WHAT IS EXPECTED: Write out the records in full, exactly as given, but without the images.

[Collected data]
◇ ◇ ◇ ◇

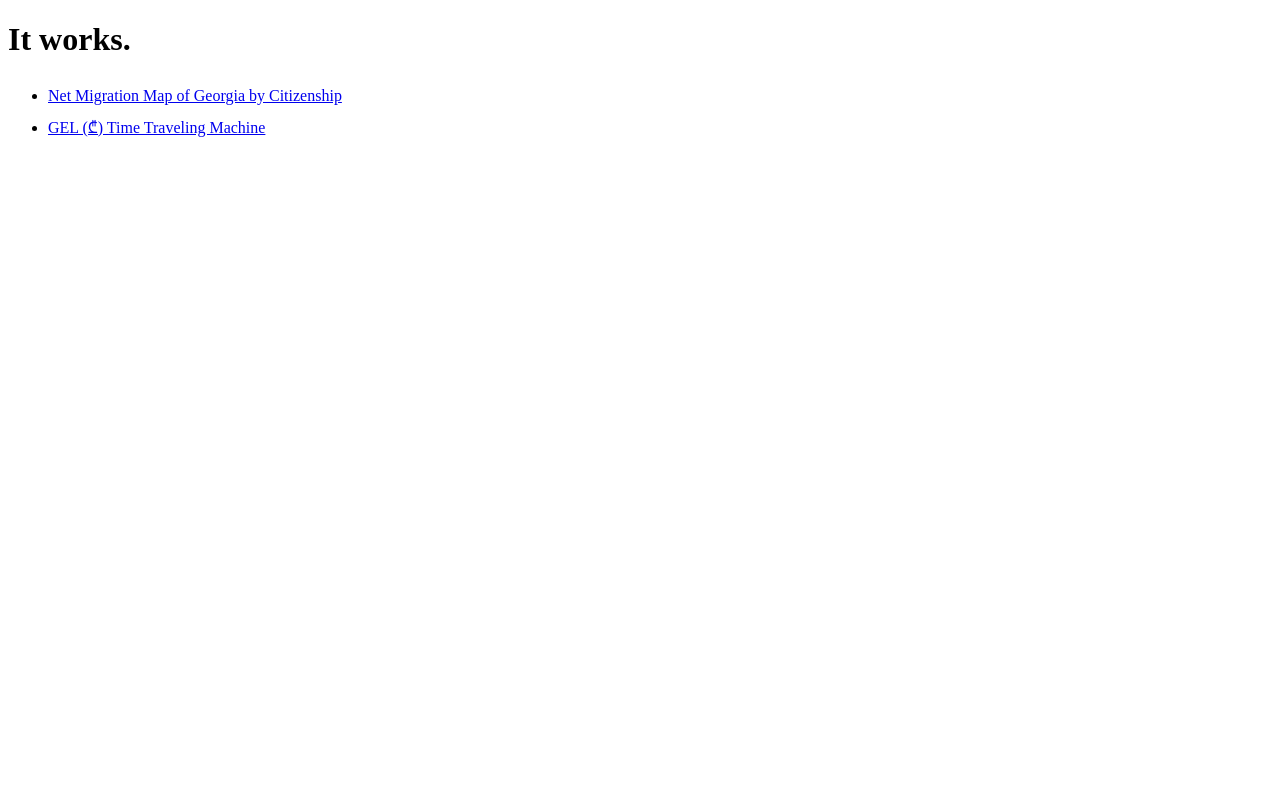
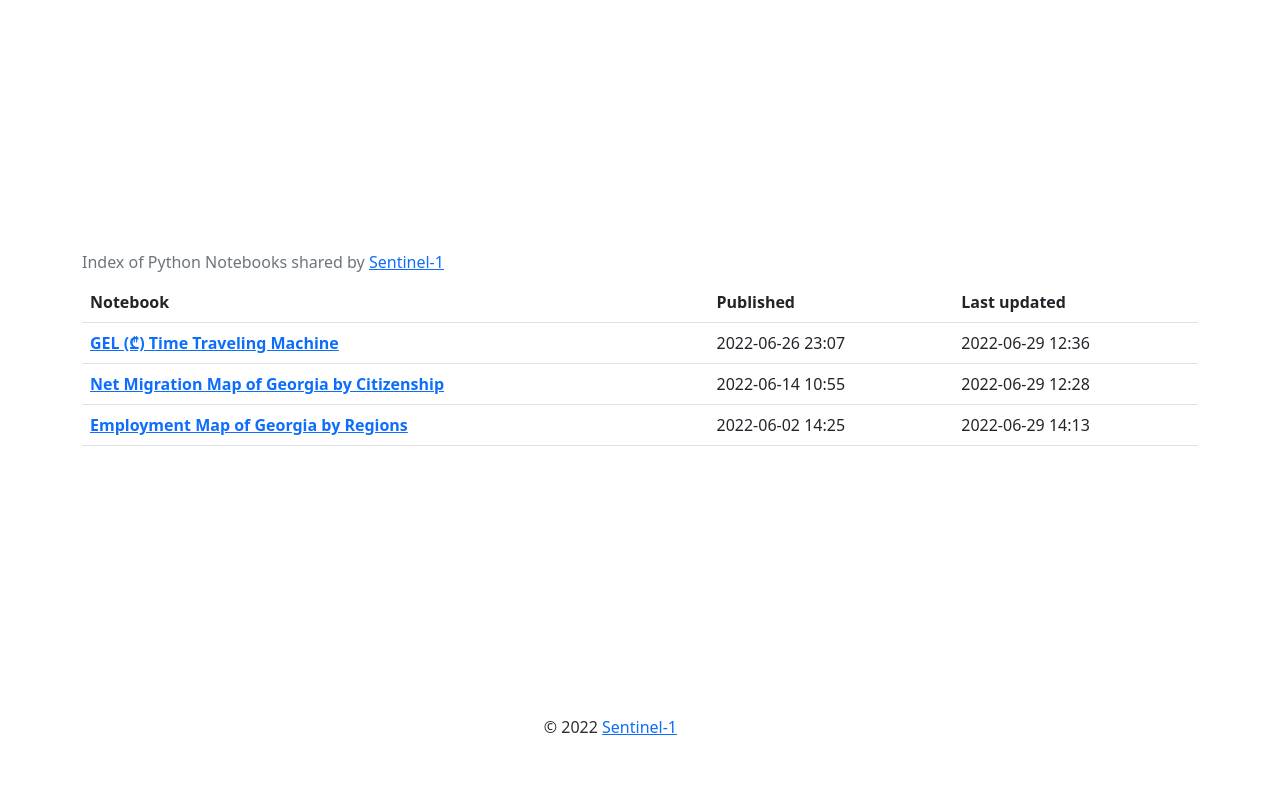
Before and after one commit to sentinel-1/sentinel-1.github.io, a plain HTML site: page docs/index.html in a window 1280 px wide. Drawn offline with nearby package versions, Linux system fonts and the light colour scheme.

Commit message:
Replace the list with the table & add next notebook link

```diff
--- a/docs/index.html
+++ b/docs/index.html
@@ -11,14 +11,88 @@
     }
 
   </style>
+
+  <link href="https://cdn.jsdelivr.net/npm/bootstrap@5.2.0-beta1/dist/css/bootstrap.min.css" rel="stylesheet" integrity="sha384-0evHe/X+R7YkIZDRvuzKMRqM+OrBnVFBL6DOitfPri4tjfHxaWutUpFmBp4vmVor" crossorigin="anonymous">
+  <style>
+    html,
+    body {
+      height: 100%;
+      margin: 0;
+      padding: 0;
+      color: #2e2e2e;
+    }
+
+    main {
+      min-height: calc(100% - 7.4rem - 3ex);
+      margin: 0;
+      padding: 0;
+      display: flex;
+      flex-direction: column;
+      align-items: center;
+      justify-content: center;
+    }
+
+    footer {
+      height: calc(7.4rem + 3ex);
+      margin: 0;
+      padding: 0;
+      text-align: center;
+    }
+
+  </style>
 </head>
 
 <body>
-  <h1>It works.</h1>
-  <ul>
-    <li><a href="/net_migration_map_Georgia/">Net Migration Map of Georgia by Citizenship</a></li>
-    <li><a href="/GEL_time_traveling_machine/">GEL (₾) Time Traveling Machine</a></li>
-  </ul>
+  <main>
+    <div class="container">
+      <div class="table-responsive rable-hover mt-5">
+        <table class="table caption-top align-middle">
+          <caption>Index of Python Notebooks shared by <a href="https://github.com/sentinel-1">Sentinel-1</a></caption>
+          <thead>
+            <tr>
+              <th scope="col">Notebook</th>
+              <th scope="col">Published</th>
+              <th scope="col">Last updated</th>
+            </tr>
+          </thead>
+          <tbody>
+            <tr>
+              <th scope="row"><a href="/GEL_time_traveling_machine/">GEL (₾) Time Traveling Machine</a></th>
+              <td> 2022-06-26 23:07 </td>
+              <td> 2022-06-29 12:36 </td>
+            </tr>
+            <tr>
+              <th scope="row"><a href="/net_migration_map_Georgia/">Net Migration Map of Georgia by Citizenship</a></th>
+              <td> 2022-06-14 10:55 </td>
+              <td> 2022-06-29 12:28 </td>
+            </tr>
+            <tr>
+              <th scope="row"><a href="/employment_map_Georgia/">Employment Map of Georgia by Regions</a></th>
+              <td> 2022-06-02 14:25 </td>
+              <td> 2022-06-29 14:13 </td>
+            </tr>
+          </tbody>
+        </table>
+      </div>
+    </div>
+    </div>
+  </main>
+  <footer>
+    <div class="container" style="display:flex; flex-direction: row; justify-content: center; align-items: center;">
+      <p style="margin: 3.7em auto;"> © 2022
+        <a href="https://github.com/sentinel-1" target="_blank">Sentinel-1</a>
+      </p>
+      <!-- TOP.GE ASYNC COUNTER CODE -->
+      <div id="top-ge-counter-container" data-site-id="116052" style="margin-right: 3.7em;float: right;"></div>
+      <script async src="//counter.top.ge/counter.js"></script>
+      <!-- / END OF TOP.GE COUNTER CODE -->
+      <!-- ANALYTICS.LAGOGAL.COM -->
+      <div id="analytics-lagogal-com-access" data-site-id="20221" style="margin: 0;padding: 0;"></div>
+      <script async src="//analytics.lagogal.com/access.js"></script>
+      <!-- / END OF ANALYTICS.LAGOGAL.COM -->
+    </div>
+  </footer>
+
 </body>
 
 </html>
```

◇ ◇ ◇ ◇

EXERCISE OUTPUT:
Before and after one commit to sentinel-1/sentinel-1.github.io, a plain HTML site: page docs/index.html in a window 1280 px wide. Drawn offline with nearby package versions, Linux system fonts and the light colour scheme.

Commit message:
Replace the list with the table & add next notebook link

```diff
--- a/docs/index.html
+++ b/docs/index.html
@@ -11,14 +11,88 @@
     }
 
   </style>
+
+  <link href="https://cdn.jsdelivr.net/npm/bootstrap@5.2.0-beta1/dist/css/bootstrap.min.css" rel="stylesheet" integrity="sha384-0evHe/X+R7YkIZDRvuzKMRqM+OrBnVFBL6DOitfPri4tjfHxaWutUpFmBp4vmVor" crossorigin="anonymous">
+  <style>
+    html,
+    body {
+      height: 100%;
+      margin: 0;
+      padding: 0;
+      color: #2e2e2e;
+    }
+
+    main {
+      min-height: calc(100% - 7.4rem - 3ex);
+      margin: 0;
+      padding: 0;
+      display: flex;
+      flex-direction: column;
+      align-items: center;
+      justify-content: center;
+    }
+
+    footer {
+      height: calc(7.4rem + 3ex);
+      margin: 0;
+      padding: 0;
+      text-align: center;
+    }
+
+  </style>
 </head>
 
 <body>
-  <h1>It works.</h1>
-  <ul>
-    <li><a href="/net_migration_map_Georgia/">Net Migration Map of Georgia by Citizenship</a></li>
-    <li><a href="/GEL_time_traveling_machine/">GEL (₾) Time Traveling Machine</a></li>
-  </ul>
+  <main>
+    <div class="container">
+      <div class="table-responsive rable-hover mt-5">
+        <table class="table caption-top align-middle">
+          <caption>Index of Python Notebooks shared by <a href="https://github.com/sentinel-1">Sentinel-1</a></caption>
+          <thead>
+            <tr>
+              <th scope="col">Notebook</th>
+              <th scope="col">Published</th>
+              <th scope="col">Last updated</th>
+            </tr>
+          </thead>
+          <tbody>
+            <tr>
+              <th scope="row"><a href="/GEL_time_traveling_machine/">GEL (₾) Time Traveling Machine</a></th>
+              <td> 2022-06-26 23:07 </td>
+              <td> 2022-06-29 12:36 </td>
+            </tr>
+            <tr>
+              <th scope="row"><a href="/net_migration_map_Georgia/">Net Migration Map of Georgia by Citizenship</a></th>
+              <td> 2022-06-14 10:55 </td>
+              <td> 2022-06-29 12:28 </td>
+            </tr>
+            <tr>
+              <th scope="row"><a href="/employment_map_Georgia/">Employment Map of Georgia by Regions</a></th>
+              <td> 2022-06-02 14:25 </td>
+              <td> 2022-06-29 14:13 </td>
+            </tr>
+          </tbody>
+        </table>
+      </div>
+    </div>
+    </div>
+  </main>
+  <footer>
+    <div class="container" style="display:flex; flex-direction: row; justify-content: center; align-items: center;">
+      <p style="margin: 3.7em auto;"> © 2022
+        <a href="https://github.com/sentinel-1" target="_blank">Sentinel-1</a>
+      </p>
+      <!-- TOP.GE ASYNC COUNTER CODE -->
+      <div id="top-ge-counter-container" data-site-id="116052" style="margin-right: 3.7em;float: right;"></div>
+      <script async src="//counter.top.ge/counter.js"></script>
+      <!-- / END OF TOP.GE COUNTER CODE -->
+      <!-- ANALYTICS.LAGOGAL.COM -->
+      <div id="analytics-lagogal-com-access" data-site-id="20221" style="margin: 0;padding: 0;"></div>
+      <script async src="//analytics.lagogal.com/access.js"></script>
+      <!-- / END OF ANALYTICS.LAGOGAL.COM -->
+    </div>
+  </footer>
+
 </body>
 
 </html>
```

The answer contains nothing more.